“There’s no excuse for the young people not knowing who the heroes and heroines are or were.” – Nina Simone
When James Baldwin feared that the civil rights movement was losing steam in 1971 and music was becoming more commercial, it was his friend Nina Simone who he celebrated as she continued to extol the virtues of liberty in her songs proving herself to be an evergreen supporter of progress. This defiant use of music as a unifier was something that was always part of her arsenal from an early age.
As Nick Cave once wrote: “The great Nina Simone was a living grievance machine — her race, her gender, her misused talents (she wanted to be a classical pianist) — and this rage infused all her work, and is what makes it so multi-layered. Even her most beautiful love songs, which I count as some of the most incandescent works of art ever recorded, were marinated in a sense of resentment and contempt for the workings of the world. It is this exhilarating collision of opposing forces — love and scorn — that makes Nina Simone’s existential and political protestations so compelling.”
That full welter of emotions soars to the fore of her classic track ‘Mississippi Goddam’ from 1964, an anthem that she declared her first civil rights song. She performed it over groundbreaking three nights at the Carnegie Hall and these recordings were dubbed together to form the finished track that later appeared on the record Nina Simone in Concert.
When Simone heard of the appalling atrocities of the racially motivated murders of Emmett Till and Medgar Evers in Mississippi, as we all as the killing of four black children in the 16th Street Baptist Church bombing, she set about a soulful entreaty that probed at the problem. Simone grabbed her notebook, sat at her piano and penned the song in an outpouring of grief that took no more than 20 minutes for her to write. Sadly, the song would be banned by various Southern radio stations who snapped the tapes in half.
Perhaps the speed in which she wrote the song is an indicator of the fact that she always had her finger to the pulse of society, and she always sought to change it for the better. After all, when Simone was merely 12 years old, she was billed to play a church revival. She resolutely refused to play, even at this tender age, after she was told that her parents had to sit at the back of the hall.

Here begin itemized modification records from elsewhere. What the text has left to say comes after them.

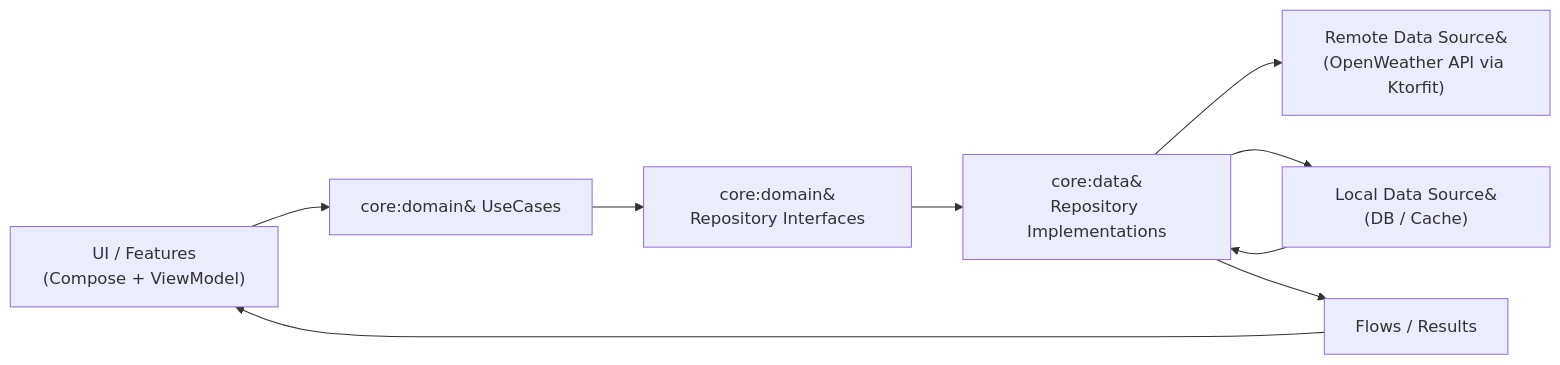
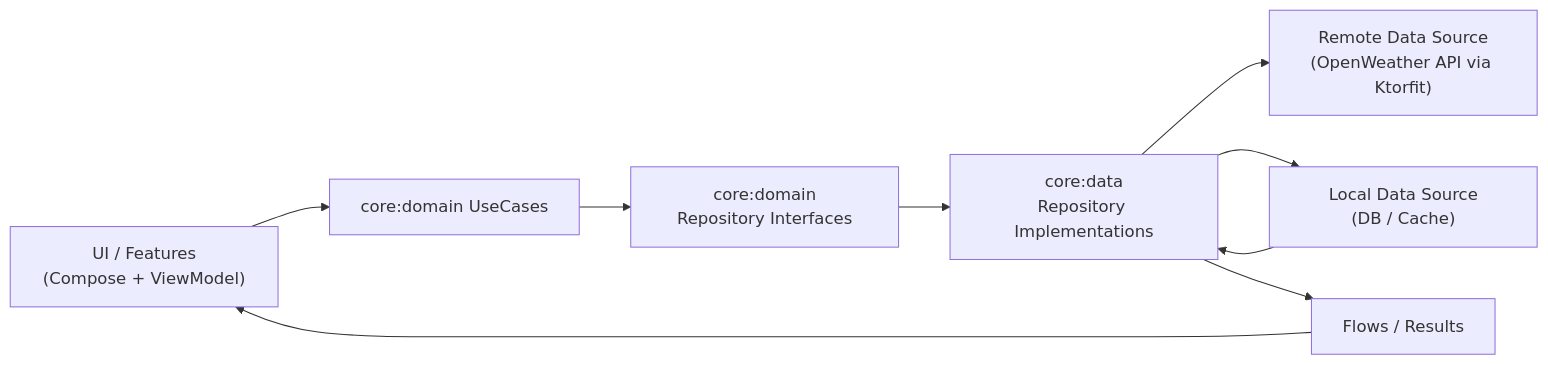
The second of 2 diagrams in README.md (pdepizarro/AppDemo), drawn with Mermaid before and after one commit.

Commit message:
Update README to improve mermaid diagram formatting and enhance clarity

````diff
--- a/README.md
+++ b/README.md
@@ -88,16 +88,16 @@
 ``` mermaid
 %%{init: {'flowchart': {'htmlLabels': false}}}%%
 flowchart LR
-    UI["UI / Features#10;(Compose + ViewModel)"] --> UseCases["core:domain&#10;UseCases"]
-    UseCases --> RepoInterface["core:domain&#10;Repository Interfaces"]
+    UI["UI / Features#10;(Compose + ViewModel)"] --> UseCases["core:domain#10;UseCases"]
+    UseCases --> RepoInterface["core:domain#10;Repository Interfaces"]
     
-    RepoInterface --> RepoImpl["core:data&#10;Repository Implementations"]
-    RepoImpl --> RemoteDS["Remote Data Source&#10;(OpenWeather API via Ktorfit)"]
-    RepoImpl --> LocalDS["Local Data Source&#10;(DB / Cache)"]
+    RepoInterface --> RepoImpl["core:data#10;Repository Implementations"]
+    RepoImpl --> RemoteDS["Remote Data Source#10;(OpenWeather API via Ktorfit)"]
+    RepoImpl --> LocalDS["Local Data Source#10;(DB / Cache)"]
 
     LocalDS --> RepoImpl
     RepoImpl --> FlowBack["Flows / Results"]
     FlowBack --> UI
 
 
 ```
````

Eventually, the situation was resolved and Simone was lauded by those in attendance. The scarring incident, however, instilled in her a view of activism from the get-go. It is one that would prove vital throughout her life. As she once said: “You can’t help it. An artist’s duty, as far as I’m concerned, is to reflect the times.”